HIV engulfs numerous people across the globe. In spite of the emphasis on early detection, care and attention, the latter two seem to be provided only later to infected people. A study attempted by the Johns Hopkins University School of Medicine in Baltimore affirmed that many HIV-infected people in the United States and Canada lack the care they need early enough.
The study encompassed approximately 45,000 patients belonging to both the countries. All these patients were first provided with the required clinical care for HIV from 1997 to 2007. The patients’ CD4 cell counts were first measured by the authors to determine the strength of their immune system. It then appeared that every year the median CD4 count increased but remained constant from 256 cells/mm3 to 317 cells/mm3.
Richard Moore, lead author and MD, of Johns Hopkins University School of Medicine in Baltimore enlightened, “The public health implications of our findings are clear: Delayed diagnosis reduces survival, and individuals enter into HIV care with lower CD4 counts than the guidelines for antiretroviral therapy initiation. A delay in presentation for treatment not only increases the chance of clinical disease progression but also increases the risk of ongoing transmission.”
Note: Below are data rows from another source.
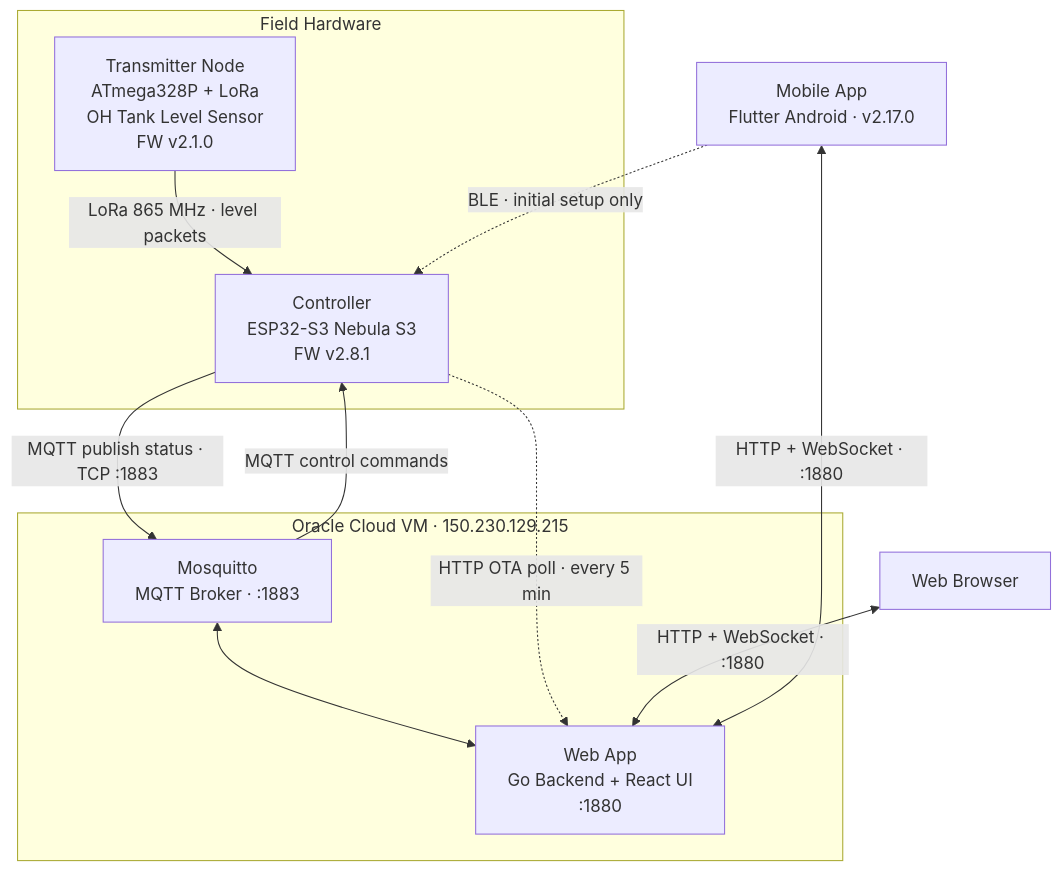
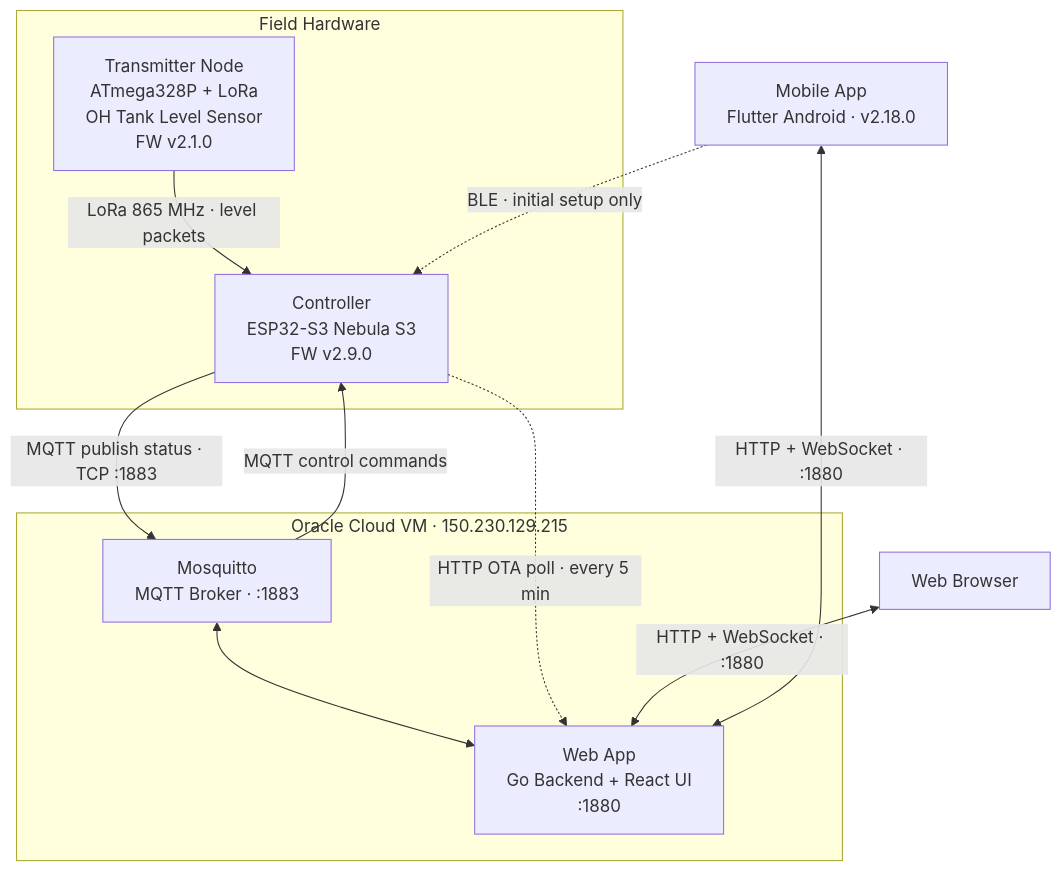
Before and after one commit to nperiannan/TankMonitor: the first of 2 diagrams in README.md, drawn with Mermaid. The commit also changed other lines of this file and 13 other files, not shown here.

````diff
--- a/README.md
+++ b/README.md
@@ -9,25 +9,25 @@
 ```mermaid
 flowchart TD
     subgraph Field["Field Hardware"]
         TX["Transmitter Node\nATmega328P + LoRa\nOH Tank Level Sensor\nFW v2.1.0"]
-        CTRL["Controller\nESP32-S3 Nebula S3\nFW v2.8.1"]
+        CTRL["Controller\nESP32-S3 Nebula S3\nFW v2.9.0"]
         TX -- "LoRa 865 MHz · level packets" --> CTRL
     end
 
     subgraph Server["Oracle Cloud VM · 150.230.129.215"]
         MQ["Mosquitto\nMQTT Broker · :1883"]
         WEB["Web App\nGo Backend + React UI\n:1880"]
         MQ <--> WEB
     end
 
     CTRL -- "MQTT publish status · TCP :1883" --> MQ
     MQ -- "MQTT control commands" --> CTRL
     CTRL -. "HTTP OTA poll · every 5 min" .-> WEB
 
     BROWSER["Web Browser"]
-    APP["Mobile App\nFlutter Android · v2.17.0"]
+    APP["Mobile App\nFlutter Android · v2.18.0"]
 
     BROWSER <-- "HTTP + WebSocket · :1880" --> WEB
     APP <-- "HTTP + WebSocket · :1880" --> WEB
     APP -. "BLE · initial setup only" .-> CTRL
 ```
````
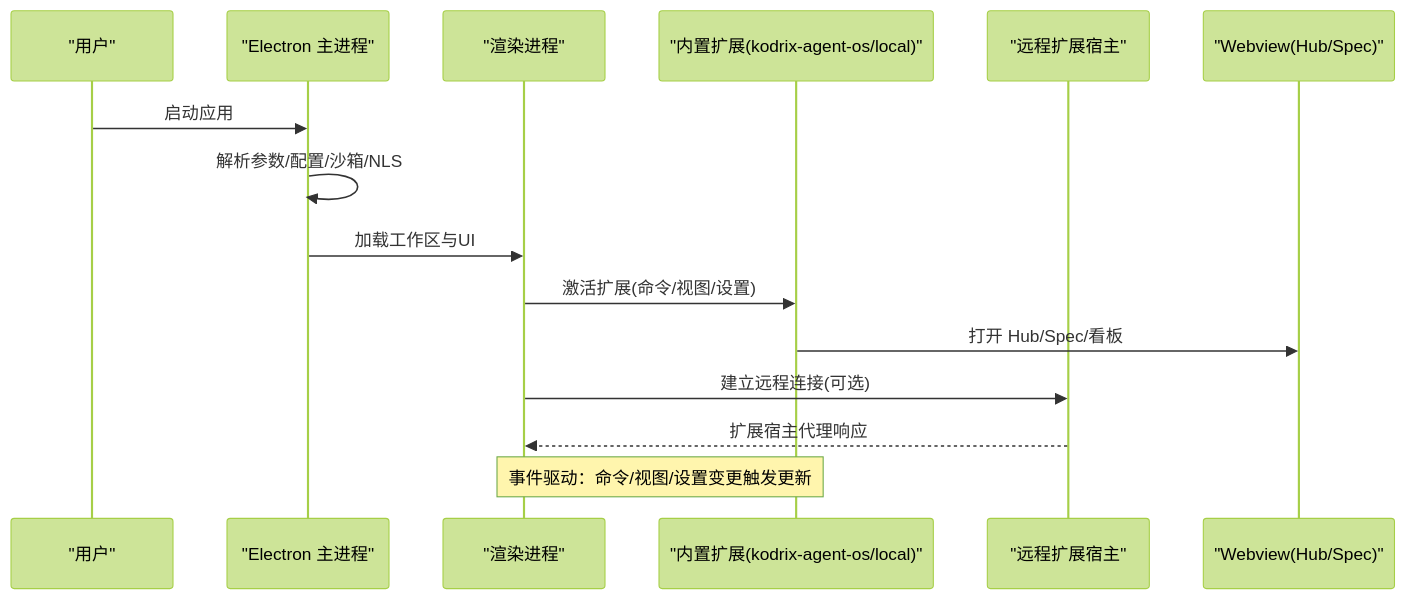
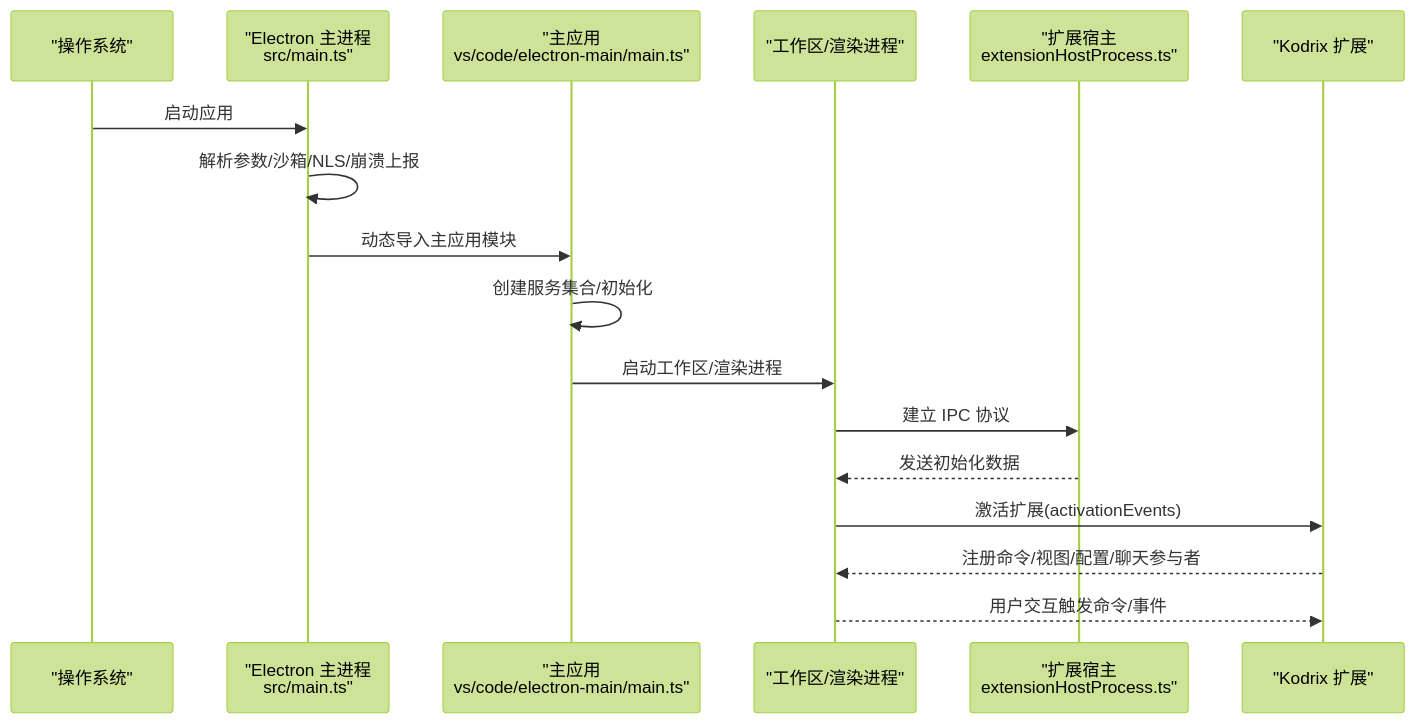
The second of 7 diagrams in .qoder/repowiki/zh/content/架构设计/架构设计.md (sofate798/KodrixCode), drawn with Mermaid (forest theme) before and after one commit. The commit also changed other lines of this file and 178 other files, not shown here.

````diff
--- a/.qoder/repowiki/zh/content/架构设计/架构设计.md
+++ b/.qoder/repowiki/zh/content/架构设计/架构设计.md
@@ -83,17 +75,19 @@
 ```mermaid
 sequenceDiagram
-participant User as "用户"
-participant Main as "Electron 主进程"
-participant Renderer as "渲染进程"
-participant Ext as "内置扩展(kodrix-agent-os/local)"
-participant Server as "远程扩展宿主"
-participant UI as "Webview(Hub/Spec)"
-User->>Main : 启动应用
-Main->>Main : 解析参数/配置/沙箱/NLS
-Main->>Renderer : 加载工作区与UI
-Renderer->>Ext : 激活扩展(命令/视图/设置)
-Ext->>UI : 打开 Hub/Spec/看板
-Renderer->>Server : 建立远程连接(可选)
-Server-->>Renderer : 扩展宿主代理响应
-Note over Renderer,Ext : 事件驱动：命令/视图/设置变更触发更新
+participant OS as "操作系统"
+participant EP as "Electron 主进程<br/>src/main.ts"
+participant MA as "主应用<br/>vs/code/electron-main/main.ts"
+participant WB as "工作区/渲染进程"
+participant EH as "扩展宿主<br/>extensionHostProcess.ts"
+participant EXT as "Kodrix 扩展"
+OS->>EP : 启动应用
+EP->>EP : 解析参数/沙箱/NLS/崩溃上报
+EP->>MA : 动态导入主应用模块
+MA->>MA : 创建服务集合/初始化
+MA->>WB : 启动工作区/渲染进程
+WB->>EH : 建立 IPC 协议
+EH-->>WB : 发送初始化数据
+WB->>EXT : 激活扩展(activationEvents)
+EXT-->>WB : 注册命令/视图/配置/聊天参与者
+WB-->>EXT : 用户交互触发命令/事件
 ```
````
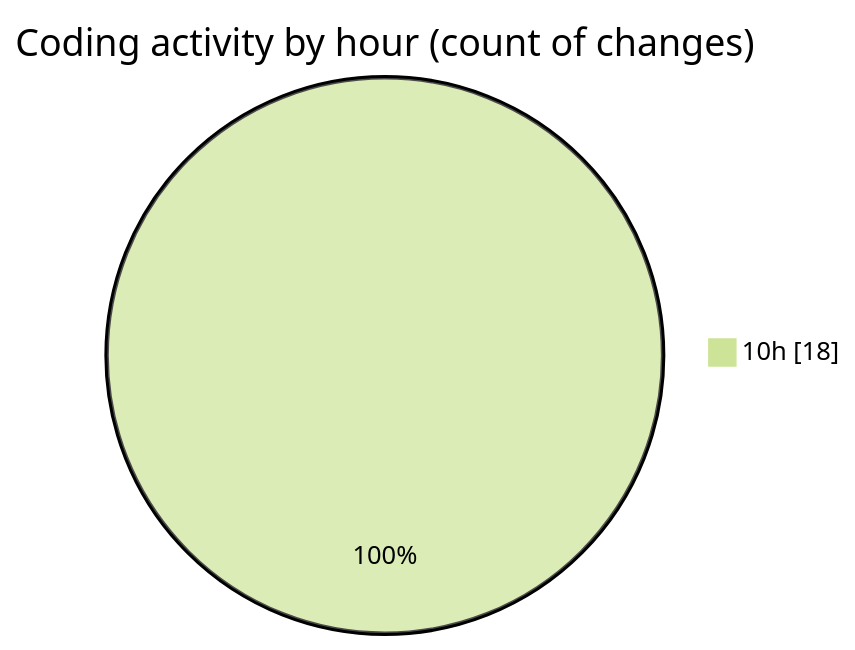
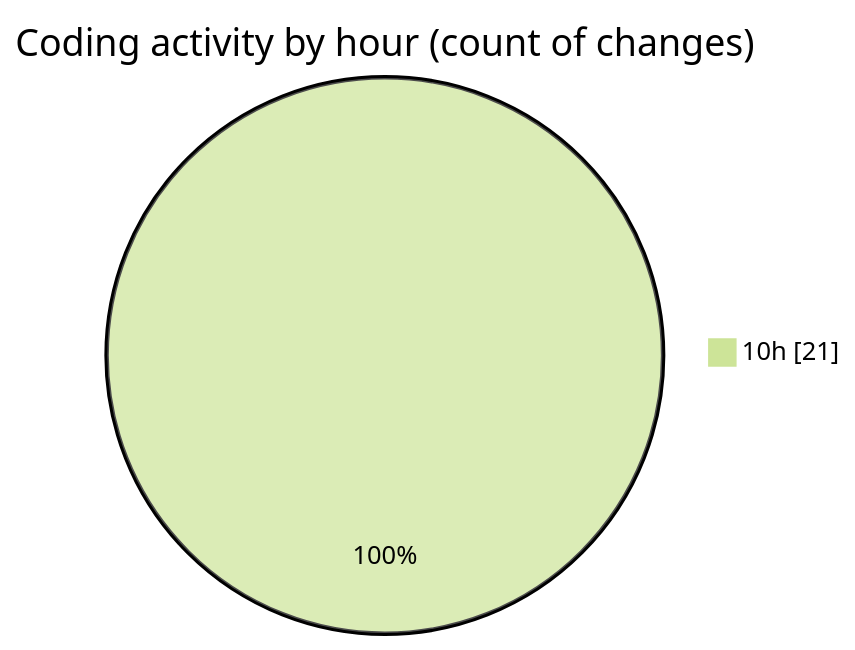
One commit to momahboobian/code-tracking changed the second of 2 diagrams in 2025-10-24/cda/README.md. Above: the diagram before and after it, drawn with Mermaid (forest theme). The commit also changed other lines of this file and 1 other file, not shown here.

````diff
--- a/2025-10-24/cda/README.md
+++ b/2025-10-24/cda/README.md
@@ -30,5 +32,5 @@
 ```mermaid
 pie showData
 title Coding activity by hour (count of changes)
-"10h" : 18
+"10h" : 21
 ```
````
The investigators highlighted that the median count remained below the present day level advised for patients to start antiretroviral therapy mainly 350 cells/mm3. The median age at which patients first received HIV care appeared to increase over the study period from 40 to 43 years of age. The investigators aim to introduce an advanced and effective treatment for HIV-infected patients before the immunological deterioration.
The study will be published in the June 1, 2010, issue of Clinical Infectious Diseases.